RECORD EXTRACTS section start
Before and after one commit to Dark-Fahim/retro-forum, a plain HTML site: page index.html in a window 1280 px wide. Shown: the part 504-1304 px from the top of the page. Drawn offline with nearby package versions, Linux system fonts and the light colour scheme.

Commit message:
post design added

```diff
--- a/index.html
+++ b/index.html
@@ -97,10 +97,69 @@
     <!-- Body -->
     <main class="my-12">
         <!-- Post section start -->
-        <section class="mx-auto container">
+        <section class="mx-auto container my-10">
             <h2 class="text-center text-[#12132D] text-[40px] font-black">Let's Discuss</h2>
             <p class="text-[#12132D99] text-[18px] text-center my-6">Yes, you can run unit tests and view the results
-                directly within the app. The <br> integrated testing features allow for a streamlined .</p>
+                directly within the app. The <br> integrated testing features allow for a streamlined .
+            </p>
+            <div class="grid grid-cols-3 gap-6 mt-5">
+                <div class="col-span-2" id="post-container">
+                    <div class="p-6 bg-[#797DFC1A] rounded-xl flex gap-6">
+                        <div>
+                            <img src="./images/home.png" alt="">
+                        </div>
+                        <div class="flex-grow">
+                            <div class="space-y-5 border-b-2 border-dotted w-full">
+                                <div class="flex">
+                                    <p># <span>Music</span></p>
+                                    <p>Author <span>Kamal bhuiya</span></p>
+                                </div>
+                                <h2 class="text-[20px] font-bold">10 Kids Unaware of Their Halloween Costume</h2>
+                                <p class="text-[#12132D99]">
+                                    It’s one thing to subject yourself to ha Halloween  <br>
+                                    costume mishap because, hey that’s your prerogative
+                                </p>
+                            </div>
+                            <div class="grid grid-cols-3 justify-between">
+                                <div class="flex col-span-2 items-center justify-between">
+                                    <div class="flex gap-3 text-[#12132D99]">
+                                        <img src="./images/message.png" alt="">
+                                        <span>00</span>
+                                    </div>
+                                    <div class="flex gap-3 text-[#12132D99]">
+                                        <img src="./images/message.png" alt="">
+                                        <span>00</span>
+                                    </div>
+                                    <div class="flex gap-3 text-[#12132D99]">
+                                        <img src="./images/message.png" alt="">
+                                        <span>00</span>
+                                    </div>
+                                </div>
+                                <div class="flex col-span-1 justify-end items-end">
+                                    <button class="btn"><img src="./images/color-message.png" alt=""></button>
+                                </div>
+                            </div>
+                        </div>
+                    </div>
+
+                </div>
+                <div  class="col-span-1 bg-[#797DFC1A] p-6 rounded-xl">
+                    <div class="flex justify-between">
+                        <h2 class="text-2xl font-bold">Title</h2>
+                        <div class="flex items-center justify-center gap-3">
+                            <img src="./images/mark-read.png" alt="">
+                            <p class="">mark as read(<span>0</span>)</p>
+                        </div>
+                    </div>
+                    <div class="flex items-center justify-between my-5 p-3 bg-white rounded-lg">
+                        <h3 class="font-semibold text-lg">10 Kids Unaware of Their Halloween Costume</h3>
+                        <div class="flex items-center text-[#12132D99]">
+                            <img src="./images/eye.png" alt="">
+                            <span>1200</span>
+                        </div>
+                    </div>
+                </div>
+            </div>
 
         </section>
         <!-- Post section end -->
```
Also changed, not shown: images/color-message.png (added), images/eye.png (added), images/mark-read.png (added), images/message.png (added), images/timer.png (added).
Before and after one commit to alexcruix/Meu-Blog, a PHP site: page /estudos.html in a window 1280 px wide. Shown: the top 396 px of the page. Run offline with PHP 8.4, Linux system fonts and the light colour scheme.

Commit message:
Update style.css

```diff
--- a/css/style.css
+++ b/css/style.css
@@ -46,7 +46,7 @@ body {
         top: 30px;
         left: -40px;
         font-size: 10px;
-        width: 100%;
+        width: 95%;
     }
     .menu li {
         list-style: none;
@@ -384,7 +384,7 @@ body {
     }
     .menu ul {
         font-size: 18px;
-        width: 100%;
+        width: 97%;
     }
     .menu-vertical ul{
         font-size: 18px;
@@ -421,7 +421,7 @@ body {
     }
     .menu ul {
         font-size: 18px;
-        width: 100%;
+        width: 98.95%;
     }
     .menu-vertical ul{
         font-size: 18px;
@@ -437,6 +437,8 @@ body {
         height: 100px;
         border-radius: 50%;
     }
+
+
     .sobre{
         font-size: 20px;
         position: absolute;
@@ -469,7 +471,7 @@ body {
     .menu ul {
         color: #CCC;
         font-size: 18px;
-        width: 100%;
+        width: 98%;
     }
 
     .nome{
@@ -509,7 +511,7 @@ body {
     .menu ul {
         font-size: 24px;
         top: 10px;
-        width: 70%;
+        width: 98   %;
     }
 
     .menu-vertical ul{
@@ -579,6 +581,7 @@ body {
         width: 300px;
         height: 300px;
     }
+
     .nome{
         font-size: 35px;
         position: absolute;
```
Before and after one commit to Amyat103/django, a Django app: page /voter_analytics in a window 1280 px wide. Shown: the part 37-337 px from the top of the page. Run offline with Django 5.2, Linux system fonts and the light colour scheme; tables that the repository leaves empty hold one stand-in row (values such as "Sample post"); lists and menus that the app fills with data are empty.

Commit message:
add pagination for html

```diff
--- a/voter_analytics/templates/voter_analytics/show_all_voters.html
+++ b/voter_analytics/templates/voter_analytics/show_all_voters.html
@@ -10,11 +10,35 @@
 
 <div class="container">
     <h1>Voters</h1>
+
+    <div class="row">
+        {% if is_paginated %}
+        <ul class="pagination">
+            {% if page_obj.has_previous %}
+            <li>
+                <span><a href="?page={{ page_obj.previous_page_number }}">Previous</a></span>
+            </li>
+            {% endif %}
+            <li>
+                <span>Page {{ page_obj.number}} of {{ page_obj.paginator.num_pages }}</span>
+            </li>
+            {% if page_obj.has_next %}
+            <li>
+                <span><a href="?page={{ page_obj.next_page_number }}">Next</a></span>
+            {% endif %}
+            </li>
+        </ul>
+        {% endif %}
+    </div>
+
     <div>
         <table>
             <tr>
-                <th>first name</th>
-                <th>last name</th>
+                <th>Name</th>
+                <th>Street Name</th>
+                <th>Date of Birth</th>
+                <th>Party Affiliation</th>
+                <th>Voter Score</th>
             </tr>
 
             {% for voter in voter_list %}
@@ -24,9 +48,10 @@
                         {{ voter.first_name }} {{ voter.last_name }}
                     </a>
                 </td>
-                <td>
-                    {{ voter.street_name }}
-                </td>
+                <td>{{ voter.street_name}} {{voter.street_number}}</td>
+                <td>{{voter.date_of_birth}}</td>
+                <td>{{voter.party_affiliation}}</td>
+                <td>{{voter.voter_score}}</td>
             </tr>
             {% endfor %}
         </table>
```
RECORD EXTRACTS section end
- _TASK DIRECTIONS_
Within the material above, please work out how many lines contain the word "text" and give that number by itself.

- _SOLUTION TO THE PROBLEM_
10